The NATO Invitees associate themselves with this Statement.
- NATO Allies agree the New START Treaty contributes to international stability by constraining Russian and U.S. strategic nuclear forces. Therefore, we note with concern that Russia has failed to comply with legally-binding obligations under the New START Treaty.
- Russia’s refusal to convene a session of the Bilateral Consultative Commission (BCC) within the treaty-established timeframe, and to facilitate U.S. inspection activities on its territory since August 2022 prevents the United States from exercising important rights under the Treaty, and undermines the United States’ ability to adequately verify Russian compliance with the Treaty’s central limits. The United States is in compliance with the New START Treaty.
- NATO Allies continue to view effective arms control as an essential contribution to our security objectives. The New START Treaty remains in the national security interest of all states, including NATO Allies. NATO Allies welcomed the February 2021 agreement between the United States and the Russian Federation to extend the New START Treaty for five years. However, Russia’s noncompliance undermines the viability of the New START Treaty.
- We call on Russia to fulfil its obligations under the Treaty by facilitating New START inspections on Russian territory, and by returning to participation in the Treaty’s implementation body, the BCC. (Source: NATO)
03 Feb 23. UK Army no longer ‘top tier fighting force’, warns US general.
A senior US general has issued a major wake-up call to British Defence Secretary Ben Wallace, telling the United Kingdom that the British Army is “no longer” a top tier global fighting force, spelling trouble for the UK in an era of renewed great power competition and raising questions about where Australia actually ranks.
Just as the United Kingdom seemed to be regaining some semblance of stability following the chaos of the Brexit vote, the economic impact of the COVID-19 pandemic and ensuing political fallout following the resignation of Boris Johnson, followed by the subsequent transition from Liz Truss to Rishi Sunak, and the Russian invasion of Ukraine, added further fuel to the fire thrusting the United Kingdom into a position not experienced since the early days of the Second World War.
For the British Armed Forces, the Russian invasion and subsequent waves of US and UK-led financial and military aid couldn’t come at a worse time. Despite an ambitious plan for the modernisation and restructuring of the British Armed Forces by former prime minister Boris Johnson, which aimed to focus the nation’s attention towards the rapidly developing multipolar world order, particularly in eastern Europe and the Indo-Pacific.
In doing so, Johnson sought to re-establish the UK as a pre-eminent global military, economic, and political power, or a new “Global Britain”. This radical approach echoed comments made by former UK defence secretary Gavin Williamson in early 2019, when he promised a “major departure and reorientation” and the first major shift in UK defence policy for the first time since the introduction of the “east of Suez” doctrine in the 1960s.

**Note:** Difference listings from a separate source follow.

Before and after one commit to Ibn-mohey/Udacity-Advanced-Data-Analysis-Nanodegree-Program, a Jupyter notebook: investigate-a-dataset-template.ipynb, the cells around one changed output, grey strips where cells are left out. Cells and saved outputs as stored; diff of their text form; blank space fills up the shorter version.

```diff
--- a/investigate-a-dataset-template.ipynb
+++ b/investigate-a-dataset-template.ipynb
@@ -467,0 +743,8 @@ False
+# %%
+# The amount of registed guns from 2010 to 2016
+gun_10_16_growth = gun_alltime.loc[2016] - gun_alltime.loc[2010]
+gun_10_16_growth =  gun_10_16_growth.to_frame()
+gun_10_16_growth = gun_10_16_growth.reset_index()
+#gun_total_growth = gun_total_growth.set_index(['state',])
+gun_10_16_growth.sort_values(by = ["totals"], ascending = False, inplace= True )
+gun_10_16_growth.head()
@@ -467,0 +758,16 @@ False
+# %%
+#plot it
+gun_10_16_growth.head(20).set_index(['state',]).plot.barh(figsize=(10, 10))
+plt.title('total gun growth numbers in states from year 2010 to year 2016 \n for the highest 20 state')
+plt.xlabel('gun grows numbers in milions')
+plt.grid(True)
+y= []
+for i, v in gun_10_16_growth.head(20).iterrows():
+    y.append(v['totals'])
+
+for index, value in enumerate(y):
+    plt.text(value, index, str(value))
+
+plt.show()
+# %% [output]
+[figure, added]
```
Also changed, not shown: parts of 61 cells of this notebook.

At the time, Williamson described the post-Brexit era as “our biggest moment as a nation since the end of the Second World War, when we can recast ourselves in a different way, we can actually play the role on the world stage that the world expects us to play”. These lofty ambitions appear to have run aground, with rather disastrous results for the British Armed Forces and the British Army, in particular.

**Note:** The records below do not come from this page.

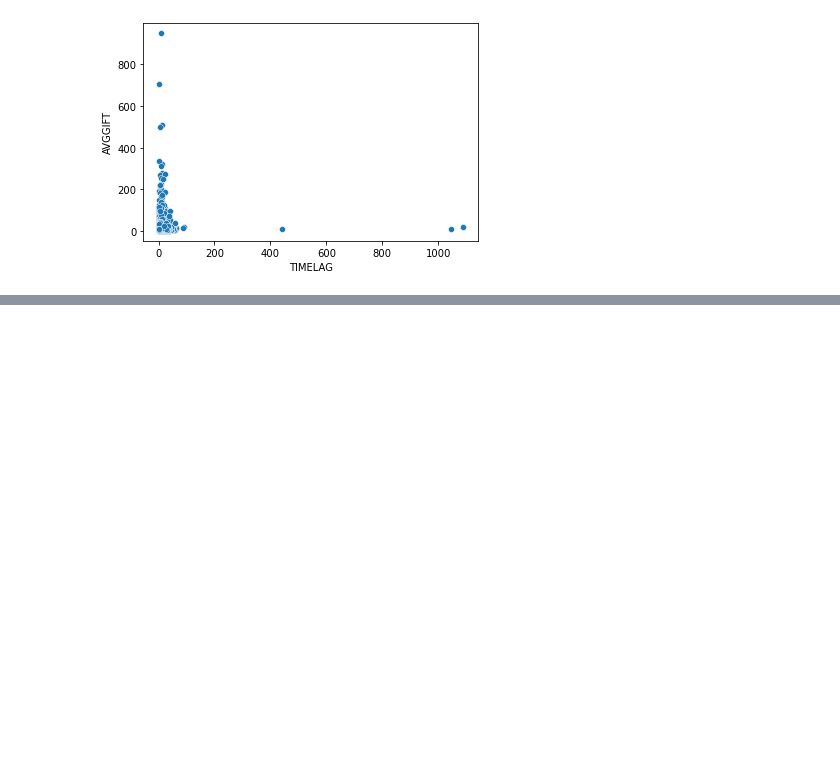
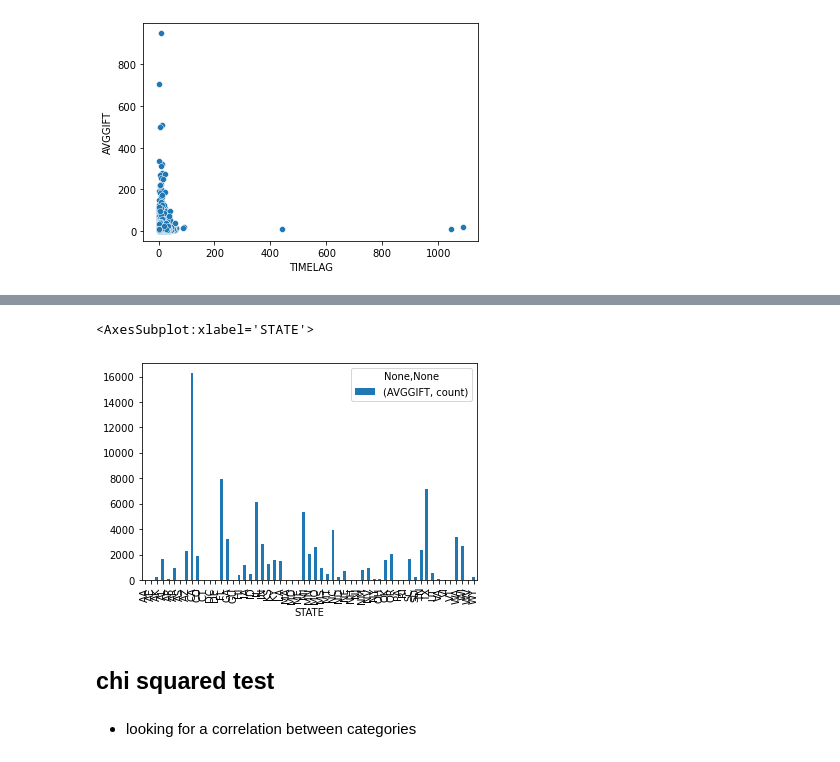
Before and after one commit to cathvos/IronCath, a Jupyter notebook: IH week 4/EDA lesson.ipynb, the cells around one changed output, grey strips where cells are left out. Drawn from its saved outputs; the diff is of its cells as text; code cells hidden in the pictures; blank space fills up the shorter version.

```diff
--- a/IH week 4/EDA lesson.ipynb
+++ b/IH week 4/EDA lesson.ipynb
@@ -219,0 +377,9 @@ OR FILTER BY A FIXED LIMIT
+# %%
+data_avg_.plot.bar(x=None, y=2)
+# %% [output]
+<AxesSubplot:xlabel='STATE'>
+[figure, added]
+# %% [markdown]
+## chi squared test
+# %% [markdown]
+- looking for a correlation between categories
```
Also changed, not shown: parts of 27 cells of this notebook, 20 other files.
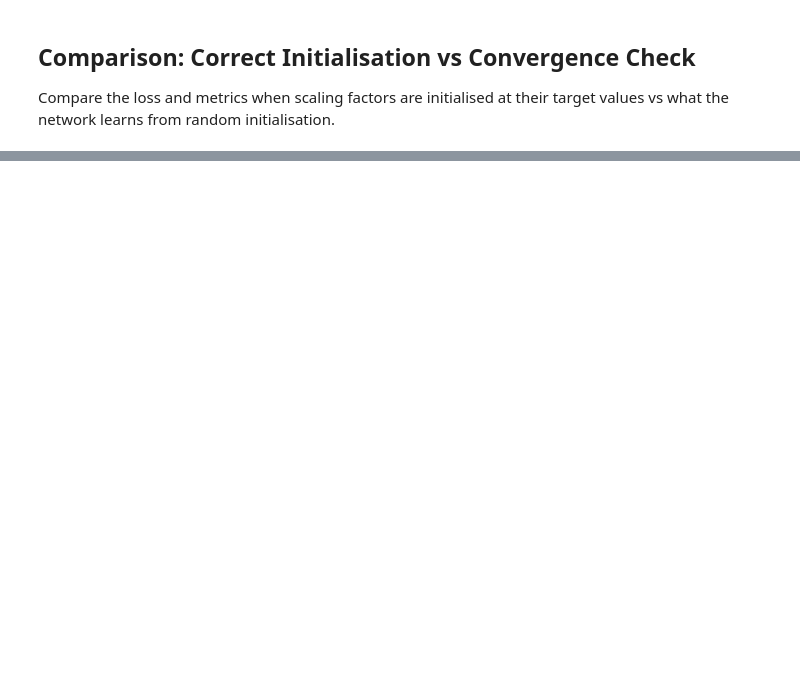
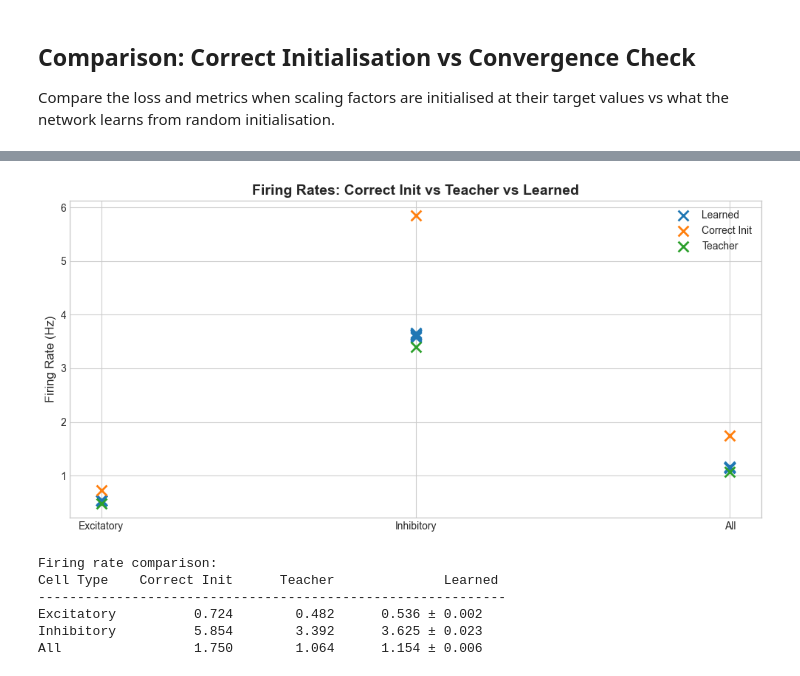
Before and after one commit to rory-bedford/connectome-snns, a Jupyter notebook: notebooks/analyse_noisy_student_teacher.ipynb, the cells around one changed output, grey strips where cells are left out. Cells and saved outputs as stored; diff of their text form; code cells hidden in the pictures; blank space fills up the shorter version.

```diff
--- a/notebooks/analyse_noisy_student_teacher.ipynb
+++ b/notebooks/analyse_noisy_student_teacher.ipynb
@@ -1122,46 +945,46 @@ print(f"  Difference:        {conv_final_losses.mean() - correct_loss:.4f} ({(co
 # Plot 3: Firing Rates by Cell Type - correct init vs teacher vs convergence check
 fig, ax = plt.subplots(figsize=(10, 5))
 
-# Data for violin plots: [exc, inh, mean]
+# Data: [exc, inh, mean]
 fr_data = [conv_final_fr_exc, conv_final_fr_inh, conv_final_fr_mean]
 fr_labels = ["Excitatory", "Inhibitory", "All"]
 positions = np.arange(len(fr_labels))
 
-# Violin plots for convergence check
-parts = ax.violinplot(fr_data, positions=positions, showmeans=True, showmedians=False)
-
-for pc in parts['bodies']:
-    pc.set_facecolor('C0')
-    pc.set_alpha(0.7)
-parts['cmeans'].set_color('C0')
-parts['cmeans'].set_linewidth(2)
-
-# Individual points
+# Learned values (convergence check)
 for i, data in enumerate(fr_data):
-    ax.scatter([i] * len(data), data, color='black', s=20, alpha=0.5, zorder=3, label='Learned' if i == 0 else None)
+    ax.scatter([i] * len(data), data, marker='x', s=100, color='C0',
+               linewidths=2, label='Learned' if i == 0 else None, zorder=3)
 
 # Correct init values
 correct_fr_values = [correct_fr_exc, correct_fr_inh, correct_fr_mean]
-ax.scatter(positions, correct_fr_values, color="C1", s=150, marker="*", zorder=4,
-           edgecolors='black', linewidths=1, label="Correct Init")
+ax.scatter(positions, correct_fr_values, marker='x', s=100, color='C1',
+           linewidths=2, label="Correct Init", zorder=4)
 
 # Teacher values
 teacher_fr_values = [teacher_fr_exc, teacher_fr_inh, teacher_fr_mean]
-ax.scatter(positions + 0.1, teacher_fr_values, color="C2", s=100, marker="s", zorder=4,
-           edgecolors='black', linewidths=1, label="Teacher")
+ax.scatter(positions, teacher_fr_values, marker='x', s=100, color='C2',
+           linewidths=2, label="Teacher", zorder=4)
 
 ax.set_xticks(positions)
 ax.set_xticklabels(fr_labels)
 ax.set_ylabel("Firing Rate (Hz)", fontsize=12)
 ax.legend(loc="upper right")
 ax.set_title("Firing Rates: Correct Init vs Teacher vs Learned", fontsize=14, fontweight="bold")
 
 plt.tight_layout()
 plt.show()
 
 print(f"\nFiring rate comparison:")
 print(f"{'Cell Type':<12} {'Correct Init':>12} {'Teacher':>12} {'Learned':>20}")
 print("-" * 60)
 print(f"{'Excitatory':<12} {correct_fr_exc:>12.3f} {teacher_fr_exc:>12.3f} {conv_final_fr_exc.mean():>10.3f} ± {conv_final_fr_exc.std():.3f}")
 print(f"{'Inhibitory':<12} {correct_fr_inh:>12.3f} {teacher_fr_inh:>12.3f} {conv_final_fr_inh.mean():>10.3f} ± {conv_final_fr_inh.std():.3f}")
 print(f"{'All':<12} {correct_fr_mean:>12.3f} {teacher_fr_mean:>12.3f} {conv_final_fr_mean.mean():>10.3f} ± {conv_final_fr_mean.std():.3f}")
+# %% [output]
+[figure, added]
+Firing rate comparison:
+Cell Type    Correct Init      Teacher              Learned
+------------------------------------------------------------
+Excitatory          0.724        0.482      0.536 ± 0.002
+Inhibitory          5.854        3.392      3.625 ± 0.023
+All                 1.750        1.064      1.154 ± 0.006
```
Also changed, not shown: parts of 18 cells of this notebook, 1 other file.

Johnson’s plan for the British Army envisaged the major restructuring of the British Army to focus on power projection and rapid expeditionary capability as part of the Army 2020 plan — this plan is designed to support concurrent deployments in Europe, Africa, the Middle East and Indo-Pacific.
Despite the ambitions designed to transform the British Army, the economic impact of COVID-19, compounded by decades of cuts to the nation’s defence has left the British Army a shadow of its former glory — with major ramifications for the United Kingdom as a global power in the era of renewed and growing great power competition and Prime Minister Rishi Sunak’s position as a “war time prime minister”.

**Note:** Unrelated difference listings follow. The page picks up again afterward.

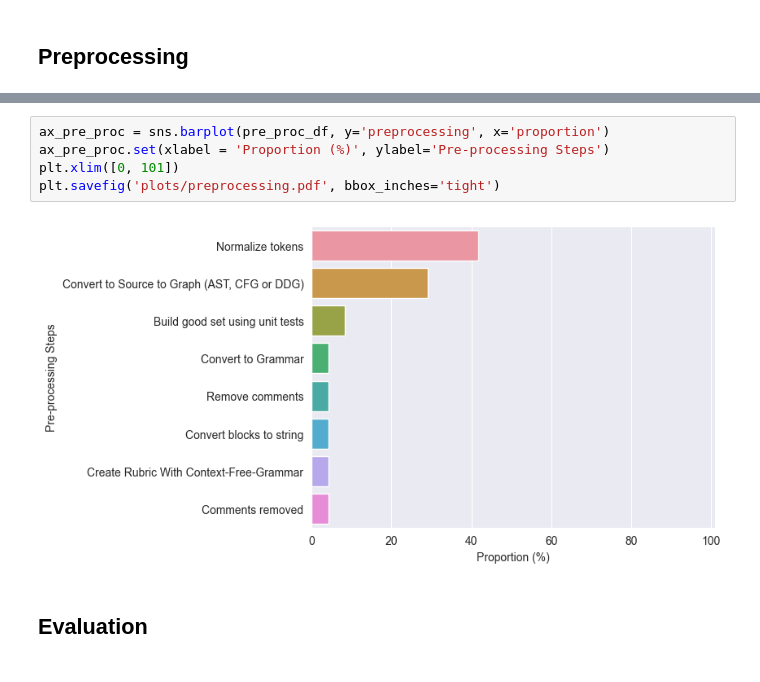
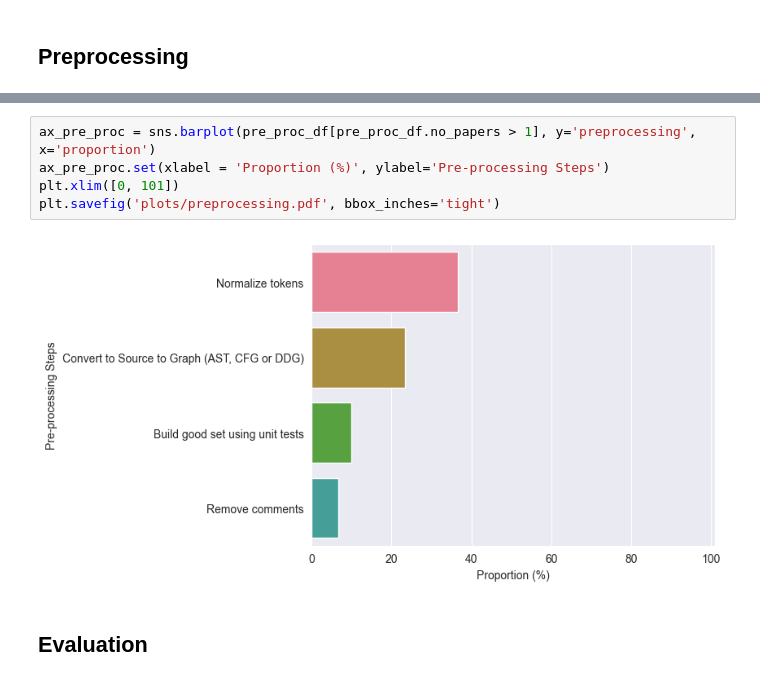
Before and after one commit to m-messer/In-Depth_Analysis_ML_Graders_Analysis, a Jupyter notebook: analysis.ipynb, the cells around one changed output, grey strips where cells are left out. Drawn from its saved outputs; the diff is of its cells as text.

```diff
--- a/analysis.ipynb
+++ b/analysis.ipynb
@@ -137,10 +140,10 @@ pre_proc_df
 # %%
-ax_pre_proc = sns.barplot(pre_proc_df, y='preprocessing', x='proportion')
+ax_pre_proc = sns.barplot(pre_proc_df[pre_proc_df.no_papers > 1], y='preprocessing', x='proportion')
 ax_pre_proc.set(xlabel = 'Proportion (%)', ylabel='Pre-processing Steps')
 plt.xlim([0, 101])
 plt.savefig('plots/preprocessing.pdf', bbox_inches='tight')
 # %% [output]
-[figure, old version]
+[figure, new version]
 # %% [markdown]
 ## Evaluation
 # %%
```
Also changed, not shown: parts of 8 cells of this notebook, 6 other files.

This point has recently been reinforced by a senior US general who had pointed warning for the United Kingdom’s Defence Secretary, Ben Wallace: “Bottom line … it’s an entire service unable to protect the UK and our allies for a decade”. This was further compounded by a series of concerning details outlined about the state of readiness of the British Armed Forces, namely:
- The British Armed Forces would run out of ammunition “in a few days” if called upon to fight.
- The Royal Air Force lacks the ability to defend its skies against the level of missile and drone strikes that Ukraine is enduring.
- It would take five to 10 years for the Army to be able to field a warfighting division of some 25,000 to 30,000 troops backed by the required tanks, artillery and helicopters.
- Thirty per cent of the UK’s forces on high readiness are reservists who are unable to mobilise within NATO timelines.
- The majority of the Army’s fleet of armoured vehicles, including tanks, was built between 30 to 60 years ago and full replacements are not due for years.
Perhaps the most concerning part of this warning, the US general reportedly told Wallace, “You haven’t got a tier one [force]. It’s barely tier two [force].” This is particularly concerning for the United Kingdom, when the US, Russia, China, and France are ranked as “tier one” powers, while Germany and Italy are examples of “tier two” powers.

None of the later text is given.